CDC UPDATE: Data Suggests Lung Injury Cases Have Declined Since Peak in September 2019
The Centers for Disease Control and Prevention (CDC) reported on January 9, 2020 that, based on syndromic data on emergency department visits, cases of the e-cigarette, or vaping, product use-associated lung injury (EVALI) have been declining since a peak in September. The outbreak began in June 2019.
Laboratory data supports previous findings that vitamin E acetate is closely associated with EVALI. Vitamin E acetate is used as an additive in the production of e-cigarette, or vaping, products.
Health care providers should encourage patients NOT to use e-cigarette, or vaping, products that contain THC, particularly from informal sources like friends, or family, or in-person or online dealers.

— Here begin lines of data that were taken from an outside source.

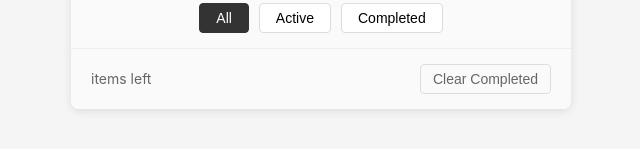
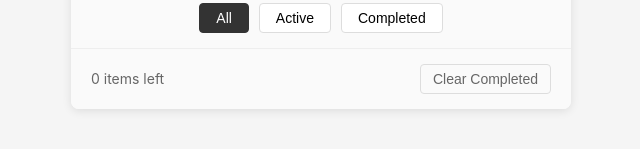
Before and after one commit to DRPatel75/ToDo-List-App, a plain HTML site: page index.html in a window 1280 px wide. Shown: the part 441-590 px from the top of the page, 319-959 px from the left. Drawn offline with Linux system fonts and the light colour scheme.

Commit message:
itemsLeft edited1

```diff
--- a/index.html
+++ b/index.html
@@ -34,7 +34,7 @@
             </ul>
 
             <div class="todo-footer">
-                <span id="itemsLeft" class="items-left"><span id="remaining-count"></span> items left</span>
+                <span id="itemsLeft" class="items-left"><span id="remaining-count">0</span> items left</span>
                 <button id="clearCompletedBtn" class="clear-completed">Clear Completed</button>
             </div>
         </div>
```
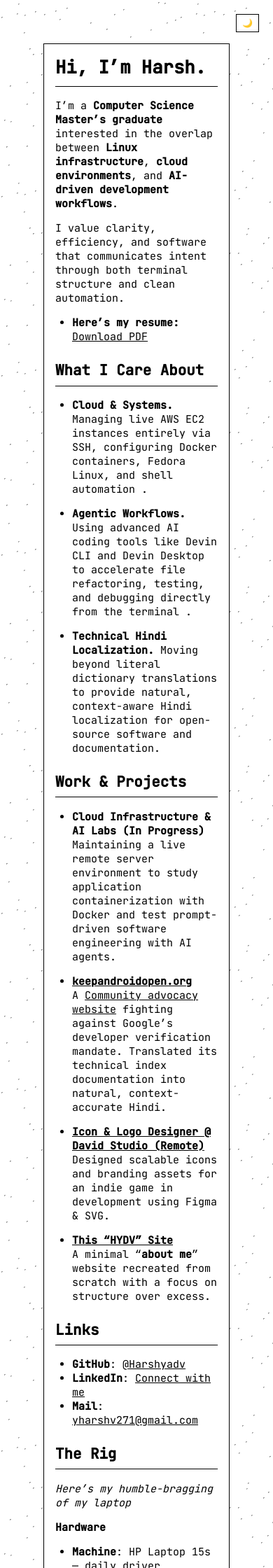
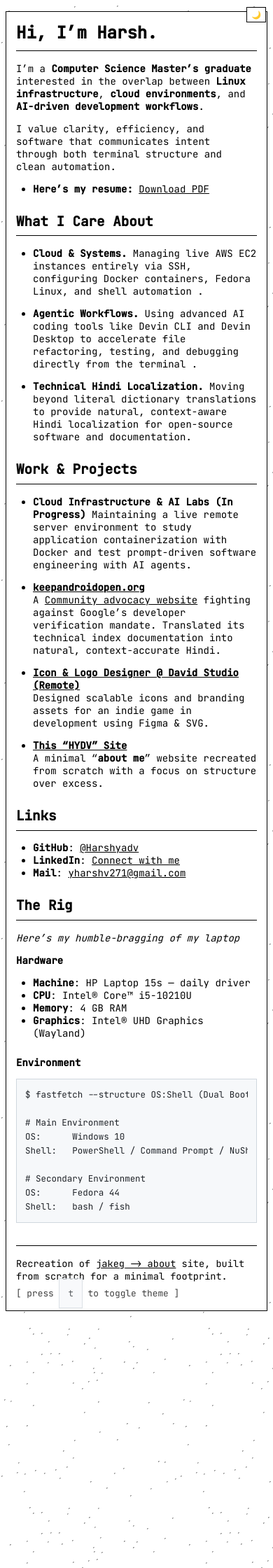
Before and after one commit to Harshyadv/HYDV, a Jekyll site: the page built from index.md, in a window 390 px wide. Shown: the top 2240 px of the page at 70% size. Built offline with Jekyll 4.4.1, drawn with Linux system fonts in a browser that asks for light colours.

Commit message:
Update mobile @media query for improved responsiveness

```diff
--- a/assets/style.css
+++ b/assets/style.css
@@ -264,19 +264,33 @@ footer {
 /* --- Mobile tweaks --- */
 @media (max-width: 480px) {
     body {
-        padding: 12px;
-        font-size: 15px;
+        margin: 16px 8px;
+        padding: 0;
+        font-size: 14px;
     }
 
     .box {
-        padding: 16px;
+        padding: 14px;
     }
 
     h1 {
-        font-size: 1.6rem;
+        font-size: 1.5rem;
     }
 
     h2 {
-        font-size: 1.3rem;
+        font-size: 1.2rem;
+    }
+
+    .box pre,
+    .box code {
+        font-size: 0.78rem;
+        padding: 0.75rem;
+    }
+
+    .theme-toggle {
+        top: 10px;
+        right: 10px;
+        padding: 3px 6px;
+        font-size: 11px;
     }
 }
```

Based on the findings on EVALI patient rehospitalization and death, CDC has updated its guidance to clinicians to minimize these outcomes. Rapid recognition by health care providers of patients with EVALI and an increased understanding of treatment considerations could reduce morbidity and mortality associated with this injury.
The Kansas Department of Health and Environment (KDHE) has reported that 2 Kansans have died from vaping related illnesses since September 10, 2019. Kansas currently has 23 probable/confirmed vaping related cases, including the 2 deaths.
As this investigation continues, Kansas dentists should report possible cases of EVALI to KDHE for further investigation. If EVALI is suspected, a detailed history of the substances used, the sources of products, duration and frequency of use, and the devices used and how they are used should be obtained.
For assistance with managing patients suspected of illness related to recreational, illicit, or other drugs, call your local poison control center at: